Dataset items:
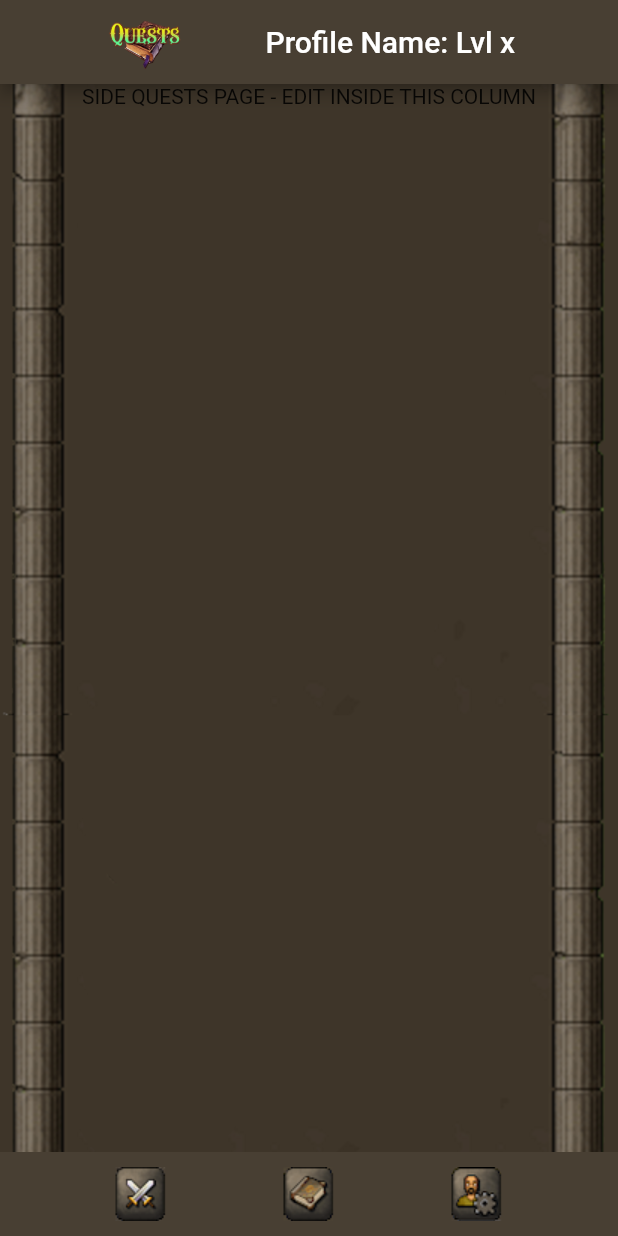
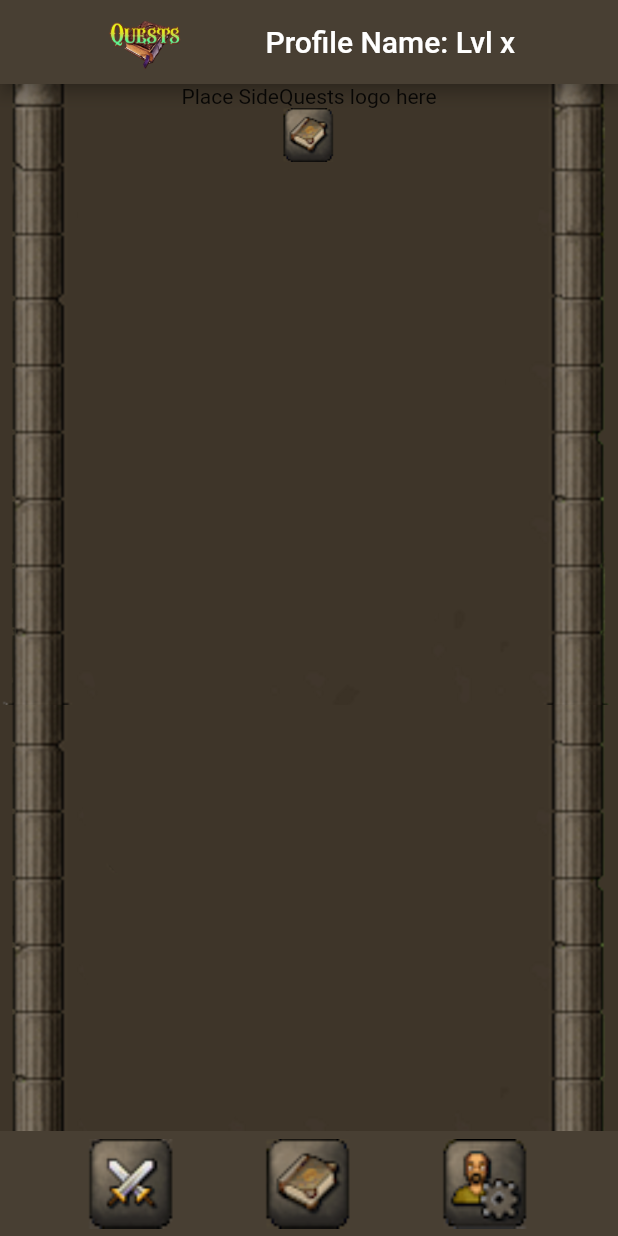
Before and after one commit to mash808/hackathon, a Flutter app: the screen it shows after launch, item 2 of the bottom bar chosen, on a phone screen of 412 x 824 dp. Run offline on Flutter 3.47's test engine with Material 2 defaults, Android fonts, the light colour scheme and no system bars.

Commit message:
make bottom logos bigger

```diff
--- a/lib/nav_bar_bottom.dart
+++ b/lib/nav_bar_bottom.dart
@@ -17,7 +17,7 @@ class _NavBarBottomState extends State<NavBarBottom> {
   Widget build(BuildContext context) {
     return Container(
       width: double.infinity,
-      height: 56,
+      height: 70,
       decoration: const BoxDecoration(color: kOsrsBrown),
       child: Row(
         mainAxisAlignment: MainAxisAlignment.spaceEvenly,
@@ -26,18 +26,21 @@ class _NavBarBottomState extends State<NavBarBottom> {
             onTap: () => widget.handleTap(0),
             child: Image.asset(
               'images/quests.png',
+              scale: 0.6,
             ),
           ),
           GestureDetector(
             onTap: () => widget.handleTap(1),
             child: Image.asset(
               'images/book.png',
+              scale: 0.6,
             ),
           ),
           GestureDetector(
             onTap: () => widget.handleTap(2),
             child: Image.asset(
               'images/character.png',
+              scale: 0.6,
             ),
           ),
         ],
--- a/lib/side_quest_screen/side_quests.dart
+++ b/lib/side_quest_screen/side_quests.dart
@@ -9,7 +9,9 @@ class SideQuests extends StatelessWidget {
     return ColumnWrapper(
       child: Column(
         children: [
-          const Text('SIDE QUESTS PAGE - EDIT INSIDE THIS COLUMN'),
+          const Text('Place SideQuests logo here'),
+          Image.asset('images/book.png'), //
+
         ],
       ),
     );
```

__What is needed__:
Leave out the pictures and give the rest of the records again exactly.

__Solution to this task__:
Before and after one commit to mash808/hackathon, a Flutter app: the screen it shows after launch, item 2 of the bottom bar chosen, on a phone screen of 412 x 824 dp. Run offline on Flutter 3.47's test engine with Material 2 defaults, Android fonts, the light colour scheme and no system bars.

Commit message:
make bottom logos bigger

```diff
--- a/lib/nav_bar_bottom.dart
+++ b/lib/nav_bar_bottom.dart
@@ -17,7 +17,7 @@ class _NavBarBottomState extends State<NavBarBottom> {
   Widget build(BuildContext context) {
     return Container(
       width: double.infinity,
-      height: 56,
+      height: 70,
       decoration: const BoxDecoration(color: kOsrsBrown),
       child: Row(
         mainAxisAlignment: MainAxisAlignment.spaceEvenly,
@@ -26,18 +26,21 @@ class _NavBarBottomState extends State<NavBarBottom> {
             onTap: () => widget.handleTap(0),
             child: Image.asset(
               'images/quests.png',
+              scale: 0.6,
             ),
           ),
           GestureDetector(
             onTap: () => widget.handleTap(1),
             child: Image.asset(
               'images/book.png',
+              scale: 0.6,
             ),
           ),
           GestureDetector(
             onTap: () => widget.handleTap(2),
             child: Image.asset(
               'images/character.png',
+              scale: 0.6,
             ),
           ),
         ],
--- a/lib/side_quest_screen/side_quests.dart
+++ b/lib/side_quest_screen/side_quests.dart
@@ -9,7 +9,9 @@ class SideQuests extends StatelessWidget {
     return ColumnWrapper(
       child: Column(
         children: [
-          const Text('SIDE QUESTS PAGE - EDIT INSIDE THIS COLUMN'),
+          const Text('Place SideQuests logo here'),
+          Image.asset('images/book.png'), //
+
         ],
       ),
     );
```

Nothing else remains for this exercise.